**Task prompt**
The string "developed" may appear in lines of the listing. Report each line where it does.
***** The records
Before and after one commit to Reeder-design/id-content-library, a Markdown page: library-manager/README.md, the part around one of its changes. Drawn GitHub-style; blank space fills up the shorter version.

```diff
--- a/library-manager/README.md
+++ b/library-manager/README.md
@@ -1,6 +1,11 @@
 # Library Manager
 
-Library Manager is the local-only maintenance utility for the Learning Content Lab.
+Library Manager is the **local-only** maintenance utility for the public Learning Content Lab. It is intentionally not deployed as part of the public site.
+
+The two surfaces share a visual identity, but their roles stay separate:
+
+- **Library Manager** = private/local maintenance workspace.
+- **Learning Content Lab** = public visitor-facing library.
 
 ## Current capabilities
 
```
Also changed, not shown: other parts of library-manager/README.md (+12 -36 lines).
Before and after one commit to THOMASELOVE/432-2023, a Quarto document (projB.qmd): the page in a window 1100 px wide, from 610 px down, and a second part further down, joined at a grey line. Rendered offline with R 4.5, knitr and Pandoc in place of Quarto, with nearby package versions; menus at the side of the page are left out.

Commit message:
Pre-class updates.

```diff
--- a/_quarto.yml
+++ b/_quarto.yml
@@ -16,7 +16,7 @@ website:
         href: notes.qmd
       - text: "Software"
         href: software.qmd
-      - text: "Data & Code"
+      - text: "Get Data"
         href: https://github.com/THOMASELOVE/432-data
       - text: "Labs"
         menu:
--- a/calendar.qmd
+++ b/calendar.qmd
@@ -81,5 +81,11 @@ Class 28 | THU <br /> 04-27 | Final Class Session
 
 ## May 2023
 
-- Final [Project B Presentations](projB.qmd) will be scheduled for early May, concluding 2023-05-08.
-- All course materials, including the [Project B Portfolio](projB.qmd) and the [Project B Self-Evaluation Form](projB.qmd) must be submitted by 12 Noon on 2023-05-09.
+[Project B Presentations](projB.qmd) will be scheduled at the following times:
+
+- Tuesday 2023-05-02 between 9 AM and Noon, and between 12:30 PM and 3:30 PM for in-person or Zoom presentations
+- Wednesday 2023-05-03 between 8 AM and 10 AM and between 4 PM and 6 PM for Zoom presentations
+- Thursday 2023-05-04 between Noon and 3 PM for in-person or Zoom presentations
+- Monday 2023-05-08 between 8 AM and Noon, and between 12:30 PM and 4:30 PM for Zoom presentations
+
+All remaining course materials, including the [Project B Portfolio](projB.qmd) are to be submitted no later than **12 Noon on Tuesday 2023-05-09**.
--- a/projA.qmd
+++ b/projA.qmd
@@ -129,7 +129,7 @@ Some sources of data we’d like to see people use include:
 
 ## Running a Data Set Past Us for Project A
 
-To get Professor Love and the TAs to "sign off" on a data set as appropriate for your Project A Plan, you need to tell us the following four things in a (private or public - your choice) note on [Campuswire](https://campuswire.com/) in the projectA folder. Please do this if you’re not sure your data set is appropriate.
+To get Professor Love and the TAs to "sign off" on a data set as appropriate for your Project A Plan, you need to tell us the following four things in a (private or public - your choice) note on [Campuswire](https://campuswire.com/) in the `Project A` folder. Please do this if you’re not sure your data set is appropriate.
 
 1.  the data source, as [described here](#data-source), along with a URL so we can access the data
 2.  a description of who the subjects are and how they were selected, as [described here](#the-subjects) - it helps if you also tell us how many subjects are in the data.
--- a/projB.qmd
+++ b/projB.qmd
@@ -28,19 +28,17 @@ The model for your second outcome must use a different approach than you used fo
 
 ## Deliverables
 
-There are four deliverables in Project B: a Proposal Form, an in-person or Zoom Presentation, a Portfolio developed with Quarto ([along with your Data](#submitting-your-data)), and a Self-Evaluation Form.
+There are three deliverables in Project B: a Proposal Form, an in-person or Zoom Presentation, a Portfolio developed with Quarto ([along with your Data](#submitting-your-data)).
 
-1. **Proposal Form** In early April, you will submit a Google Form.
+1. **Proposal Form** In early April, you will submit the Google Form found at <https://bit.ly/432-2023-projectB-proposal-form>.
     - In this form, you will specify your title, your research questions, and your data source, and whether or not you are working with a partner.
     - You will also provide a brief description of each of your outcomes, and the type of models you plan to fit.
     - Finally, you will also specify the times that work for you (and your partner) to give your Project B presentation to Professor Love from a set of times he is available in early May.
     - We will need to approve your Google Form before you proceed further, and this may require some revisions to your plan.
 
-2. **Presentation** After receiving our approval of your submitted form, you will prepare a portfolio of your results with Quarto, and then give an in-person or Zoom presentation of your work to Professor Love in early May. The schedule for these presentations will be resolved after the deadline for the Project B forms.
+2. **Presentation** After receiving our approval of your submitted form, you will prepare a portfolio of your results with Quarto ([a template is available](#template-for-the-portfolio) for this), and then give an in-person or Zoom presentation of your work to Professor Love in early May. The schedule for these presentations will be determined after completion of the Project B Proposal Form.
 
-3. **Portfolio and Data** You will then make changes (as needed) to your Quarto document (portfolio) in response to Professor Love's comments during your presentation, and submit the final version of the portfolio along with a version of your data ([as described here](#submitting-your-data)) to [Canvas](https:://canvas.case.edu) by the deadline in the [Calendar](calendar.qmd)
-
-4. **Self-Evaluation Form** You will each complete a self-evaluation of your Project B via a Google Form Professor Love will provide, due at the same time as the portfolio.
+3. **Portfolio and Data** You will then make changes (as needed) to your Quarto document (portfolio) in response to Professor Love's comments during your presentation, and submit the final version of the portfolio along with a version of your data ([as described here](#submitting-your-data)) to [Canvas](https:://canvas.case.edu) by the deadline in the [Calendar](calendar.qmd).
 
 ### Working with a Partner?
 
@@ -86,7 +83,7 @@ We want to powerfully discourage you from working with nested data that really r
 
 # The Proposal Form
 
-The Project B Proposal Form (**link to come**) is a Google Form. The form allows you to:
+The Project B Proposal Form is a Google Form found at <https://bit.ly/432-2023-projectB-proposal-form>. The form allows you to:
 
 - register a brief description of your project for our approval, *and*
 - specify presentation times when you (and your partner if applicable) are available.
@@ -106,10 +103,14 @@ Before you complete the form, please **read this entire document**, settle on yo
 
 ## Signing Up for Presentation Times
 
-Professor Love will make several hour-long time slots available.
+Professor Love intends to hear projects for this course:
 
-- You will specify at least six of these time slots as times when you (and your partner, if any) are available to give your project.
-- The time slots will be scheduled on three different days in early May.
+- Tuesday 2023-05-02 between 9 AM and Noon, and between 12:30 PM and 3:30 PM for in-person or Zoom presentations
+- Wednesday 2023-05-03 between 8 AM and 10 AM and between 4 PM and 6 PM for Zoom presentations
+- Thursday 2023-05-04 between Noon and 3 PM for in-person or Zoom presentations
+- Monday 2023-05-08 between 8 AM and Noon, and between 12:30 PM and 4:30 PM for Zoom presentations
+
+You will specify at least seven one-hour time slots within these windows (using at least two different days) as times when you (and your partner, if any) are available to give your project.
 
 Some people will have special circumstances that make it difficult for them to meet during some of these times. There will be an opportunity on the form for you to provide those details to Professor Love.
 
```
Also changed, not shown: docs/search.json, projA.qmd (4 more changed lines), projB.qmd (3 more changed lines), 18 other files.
**********
**Solution**
-There are four deliverables in Project B: a Proposal Form, an in-person or Zoom Presentation, a Portfolio developed with Quarto ([along with your Data](#submitting-your-data)), and a Self-Evaluation Form.
+There are three deliverables in Project B: a Proposal Form, an in-person or Zoom Presentation, a Portfolio developed with Quarto ([along with your Data](#submitting-your-data)).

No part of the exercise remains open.